A tower of strawberry and cream goodness in Shibuya



Shibuya Parco I – 1st Floor

moph moph Strawberry Cake set with Coffee/tea — 930 yen

Talking about Tokyo: Interview with J-Lie

Jim Jones an J-Lie on set for the 'Get it On the Low' music video

Not following J-Lie yet?  Then jump on the band wagon before it turns into a private G6 cuz that’s the direction this rising star is heading in.  Most recent collabs include Kendrick Lamar, Jim Jones, Wacka Flocka and more. You can cop his project Local Tourist on iTunes now.

Name: J-Lie
Occupation: Musician
Twitter: @Jlie

@TokyoTwilighter: How many times have you been to Tokyo? 

J-Lie: Just once earlier this year (January 2011). It was an amazing experience. I cannot wait to come back.

@TokyoTwilighter: What was the best part of your trip?
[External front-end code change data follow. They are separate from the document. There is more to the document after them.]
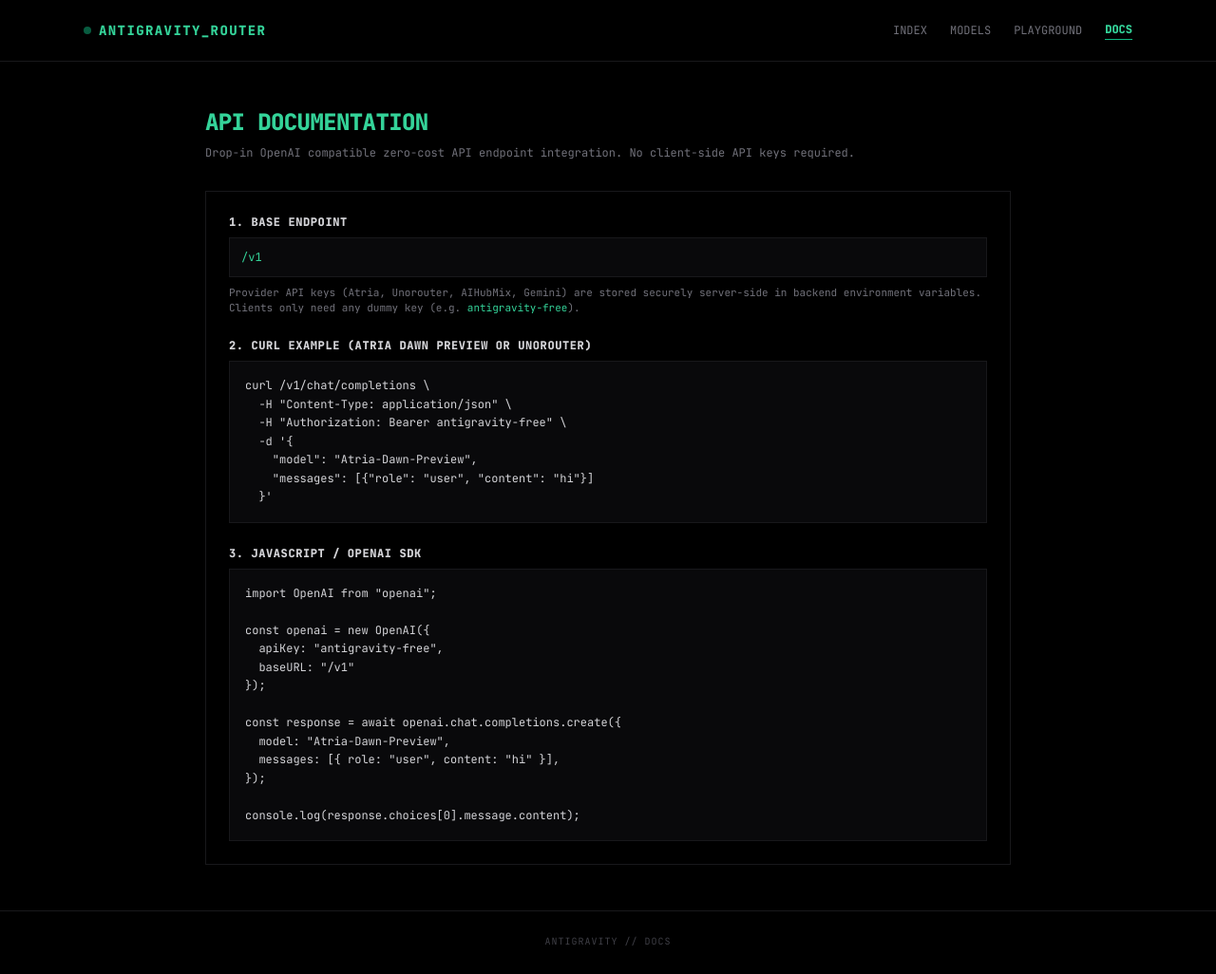
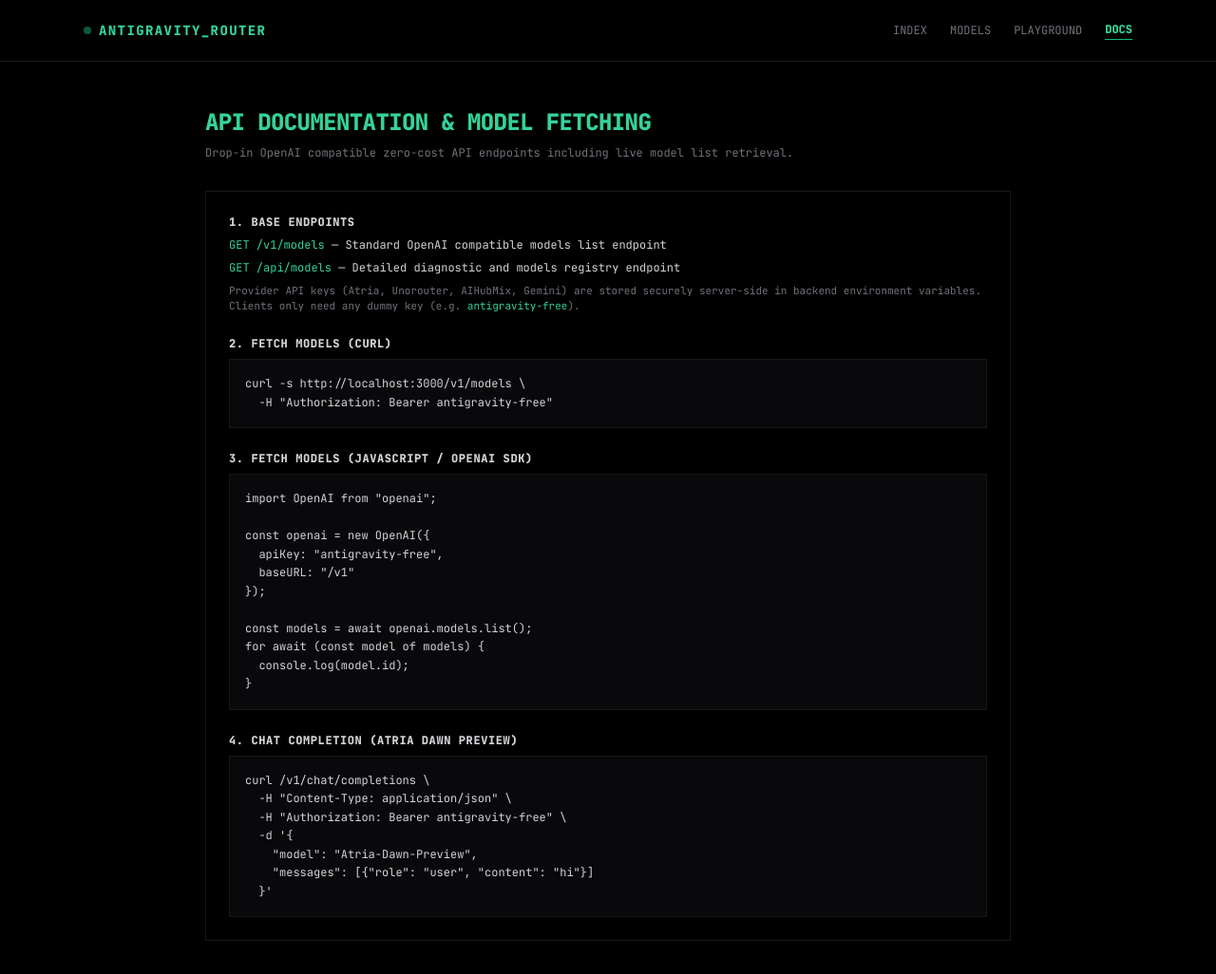
Before and after one commit to saad-pie/hermes-serverless-free-unlimited, a website: page docs.html in a window 1280 px wide. Shown: the top 1026 px of the page at 95% size. Drawn offline with nearby package versions, Linux system fonts and the light colour scheme.

Commit message:
docs: update API documentation with model endpoints
Add details for the /v1/models and /api/models endpoints to provide users with instructions on retrieving model lists.

```diff
--- a/docs.html
+++ b/docs.html
@@ -4,7 +4,7 @@
   <meta charset="UTF-8">
   <meta name="viewport" content="width=device-width, initial-scale=1.0">
   <title>Antigravity // Docs</title>
-  <meta name="description" content="OpenAI compatible API integration documentation for Antigravity Free Open Router.">
+  <meta name="description" content="OpenAI compatible API integration documentation for Antigravity Free Open Router, including model fetching endpoints.">
   <script src="https://cdn.tailwindcss.com"></script>
   <script>
     tailwind.config = {
@@ -50,19 +50,43 @@
   <!-- Main Content -->
   <main class="flex-1 max-w-4xl w-full mx-auto px-6 py-12 space-y-8">
     <div class="space-y-2">
-      <h1 class="text-2xl font-extrabold uppercase tracking-tight text-emerald-400">API Documentation</h1>
-      <p class="text-xs text-zinc-500">Drop-in OpenAI compatible zero-cost API endpoint integration. No client-side API keys required.</p>
+      <h1 class="text-2xl font-extrabold uppercase tracking-tight text-emerald-400">API Documentation & Model Fetching</h1>
+      <p class="text-xs text-zinc-500">Drop-in OpenAI compatible zero-cost API endpoints including live model list retrieval.</p>
     </div>
 
     <div class="border border-zinc-900 bg-black p-6 space-y-6 text-xs">
       <div>
-        <h3 class="font-bold text-zinc-300 uppercase tracking-wider mb-2">1. Base Endpoint</h3>
-        <div class="bg-zinc-950 p-3 border border-zinc-900 text-emerald-400 font-mono select-all">/v1</div>
+        <h3 class="font-bold text-zinc-300 uppercase tracking-wider mb-2">1. Base Endpoints</h3>
+        <div class="space-y-2 text-zinc-300">
+          <div><code class="text-emerald-400">GET /v1/models</code> — Standard OpenAI compatible models list endpoint</div>
+          <div><code class="text-emerald-400">GET /api/models</code> — Detailed diagnostic and models registry endpoint</div>
+        </div>
         <p class="text-[11px] text-zinc-500 mt-2">Provider API keys (Atria, Unorouter, AIHubMix, Gemini) are stored securely server-side in backend environment variables. Clients only need any dummy key (e.g. <code class="text-emerald-400">antigravity-free</code>).</p>
       </div>
 
       <div>
-        <h3 class="font-bold text-zinc-300 uppercase tracking-wider mb-2">2. cURL Example (Atria Dawn Preview or Unorouter)</h3>
+        <h3 class="font-bold text-zinc-300 uppercase tracking-wider mb-2">2. Fetch Models (cURL)</h3>
+        <pre class="bg-zinc-950 p-4 border border-zinc-900 text-zinc-300 overflow-x-auto select-all leading-relaxed"><code>curl -s http://localhost:3000/v1/models \
+  -H "Authorization: Bearer antigravity-free"</code></pre>
+      </div>
+
+      <div>
+        <h3 class="font-bold text-zinc-300 uppercase tracking-wider mb-2">3. Fetch Models (JavaScript / OpenAI SDK)</h3>
+        <pre class="bg-zinc-950 p-4 border border-zinc-900 text-zinc-300 overflow-x-auto select-all leading-relaxed"><code>import OpenAI from "openai";
+
+const openai = new OpenAI({
+  apiKey: "antigravity-free",
+  baseURL: "/v1"
+});
+
+const models = await openai.models.list();
+for await (const model of models) {
+  console.log(model.id);
+}</code></pre>
+      </div>
+
+      <div>
+        <h3 class="font-bold text-zinc-300 uppercase tracking-wider mb-2">4. Chat Completion (Atria Dawn Preview)</h3>
         <pre class="bg-zinc-950 p-4 border border-zinc-900 text-zinc-300 overflow-x-auto select-all leading-relaxed"><code>curl /v1/chat/completions \
   -H "Content-Type: application/json" \
   -H "Authorization: Bearer antigravity-free" \
@@ -70,23 +94,6 @@
     "model": "Atria-Dawn-Preview",
     "messages": [{"role": "user", "content": "hi"}]
   }'</code></pre>
-      </div>
-
-      <div>
-        <h3 class="font-bold text-zinc-300 uppercase tracking-wider mb-2">3. JavaScript / OpenAI SDK</h3>
-        <pre class="bg-zinc-950 p-4 border border-zinc-900 text-zinc-300 overflow-x-auto select-all leading-relaxed"><code>import OpenAI from "openai";
-
-const openai = new OpenAI({
-  apiKey: "antigravity-free",
-  baseURL: "/v1"
-});
-
-const response = await openai.chat.completions.create({
-  model: "Atria-Dawn-Preview",
-  messages: [{ role: "user", content: "hi" }],
-});
-
-console.log(response.choices[0].message.content);</code></pre>
       </div>
     </div>
   </main>
```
J-Lie wearing Slowbucks gear featured in popular Japanese hip hop magazine 411

J-Lie: Stepping my feet onto Japanese soil strictly for musical purposes was the best part of my trip. I’ve always wanted to visit Tokyo. I am really into fashion so visiting has always been on my bucket list. Growing up I never imagined I would get paid to come out there and enjoy the culture and people. God is great.

@TokyoTwilighter: Did you try any interesting food or snacks?

J-Lie: Okonomi – Yaki was amazing.  Also the crazy thing to me was that there was sushi in the 7-11. I definitely had to get some just to see the quality from a corner store… and it was GREAT!

@TokyoTwilighter: Where did you go party?

J-Lie:  I only partied at the places that booked me for shows and that was F-Bar and Vanity Lounge. Both were amazing but Vanity was my favorite – the panoramic view was unbelievable. I was very surprised at the Tokyo nightlife.

@TokyoTwilighter: What did you buy in Tokyo?

J-Lie: I really just bought a bunch of things for my friends and family – souvenir type things. But of course I had to buy the True Blue Jordan III’s. I still haven’t worn them but maybe in a year or so I will.

@TokyoTwilighter: Did you learn any Japanese?

J-Lie: I did but unfortunately I already forgot it.  I do remember domo (meaning Thank you)  though. I use it constantly.

@TokyoTwilighter: What do you DEFINITELY want to do next time you visit that you haven’t done yet?

J-Lie: I want to make more time to interact with my fans on a more personal basis. Not just show up to the venue , perform, and go to a VIP section.  After my trip I realized how many real fans I have in Japan and that I need to show them how much I appreciate them.



When J-Lie was in Japan earlier this year I was lucky enough to meet him to interview him for Alist247.  You can check out that interview here.